What needs to be done: Which lines in the records below include the word "industry"? Report each of them in full.

BEGIN Provided material

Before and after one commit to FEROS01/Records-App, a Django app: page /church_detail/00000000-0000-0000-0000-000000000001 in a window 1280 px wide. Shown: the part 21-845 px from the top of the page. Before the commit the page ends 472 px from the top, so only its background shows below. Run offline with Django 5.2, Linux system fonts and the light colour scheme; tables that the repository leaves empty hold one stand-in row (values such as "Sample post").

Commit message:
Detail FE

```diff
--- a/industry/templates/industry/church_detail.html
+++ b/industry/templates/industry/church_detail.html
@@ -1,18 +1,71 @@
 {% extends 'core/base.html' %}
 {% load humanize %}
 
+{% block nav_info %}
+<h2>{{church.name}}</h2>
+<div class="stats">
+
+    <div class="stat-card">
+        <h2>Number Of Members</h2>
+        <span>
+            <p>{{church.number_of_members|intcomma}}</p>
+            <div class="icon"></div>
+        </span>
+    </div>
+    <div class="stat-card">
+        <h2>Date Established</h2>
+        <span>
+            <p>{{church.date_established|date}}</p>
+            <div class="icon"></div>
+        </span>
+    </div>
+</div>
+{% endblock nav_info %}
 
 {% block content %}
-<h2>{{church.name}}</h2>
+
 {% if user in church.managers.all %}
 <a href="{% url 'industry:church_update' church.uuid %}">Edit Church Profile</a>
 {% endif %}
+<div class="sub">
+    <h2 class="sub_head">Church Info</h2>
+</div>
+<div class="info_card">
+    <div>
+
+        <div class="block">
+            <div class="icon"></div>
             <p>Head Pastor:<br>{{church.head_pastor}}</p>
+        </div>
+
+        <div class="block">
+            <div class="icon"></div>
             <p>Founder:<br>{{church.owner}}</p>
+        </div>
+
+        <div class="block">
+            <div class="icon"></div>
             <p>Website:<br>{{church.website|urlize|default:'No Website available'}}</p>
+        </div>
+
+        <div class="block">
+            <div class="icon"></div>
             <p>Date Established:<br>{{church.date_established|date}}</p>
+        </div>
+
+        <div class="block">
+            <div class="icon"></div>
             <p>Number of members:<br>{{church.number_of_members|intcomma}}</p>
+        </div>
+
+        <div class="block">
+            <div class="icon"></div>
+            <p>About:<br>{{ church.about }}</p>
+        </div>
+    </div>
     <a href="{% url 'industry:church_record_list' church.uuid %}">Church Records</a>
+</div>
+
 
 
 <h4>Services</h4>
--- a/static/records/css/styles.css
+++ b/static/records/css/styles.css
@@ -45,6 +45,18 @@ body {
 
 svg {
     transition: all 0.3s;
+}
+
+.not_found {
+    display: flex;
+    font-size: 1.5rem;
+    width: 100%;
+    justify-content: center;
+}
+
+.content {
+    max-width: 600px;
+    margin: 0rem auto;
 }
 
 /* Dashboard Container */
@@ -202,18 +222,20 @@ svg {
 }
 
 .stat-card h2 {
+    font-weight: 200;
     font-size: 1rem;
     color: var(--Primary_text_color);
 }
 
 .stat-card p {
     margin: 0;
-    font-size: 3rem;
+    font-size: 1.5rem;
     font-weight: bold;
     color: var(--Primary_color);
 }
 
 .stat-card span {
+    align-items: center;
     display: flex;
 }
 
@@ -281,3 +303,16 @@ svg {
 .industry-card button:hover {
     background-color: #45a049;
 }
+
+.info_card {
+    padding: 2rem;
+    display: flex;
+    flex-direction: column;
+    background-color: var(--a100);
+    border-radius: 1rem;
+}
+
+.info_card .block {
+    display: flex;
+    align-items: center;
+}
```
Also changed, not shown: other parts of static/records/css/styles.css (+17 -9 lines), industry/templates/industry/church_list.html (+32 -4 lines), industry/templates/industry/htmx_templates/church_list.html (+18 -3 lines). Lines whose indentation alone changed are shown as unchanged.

END Provided material

Answer box:
--- a/industry/templates/industry/church_detail.html
+++ b/industry/templates/industry/church_detail.html
 <a href="{% url 'industry:church_update' church.uuid %}">Edit Church Profile</a>
     <a href="{% url 'industry:church_record_list' church.uuid %}">Church Records</a>
 .industry-card button:hover {
Also changed, not shown: other parts of static/records/css/styles.css (+17 -9 lines), industry/templates/industry/church_list.html (+32 -4 lines), industry/templates/industry/htmx_templates/church_list.html (+18 -3 lines). Lines whose indentation alone changed are shown as unchanged.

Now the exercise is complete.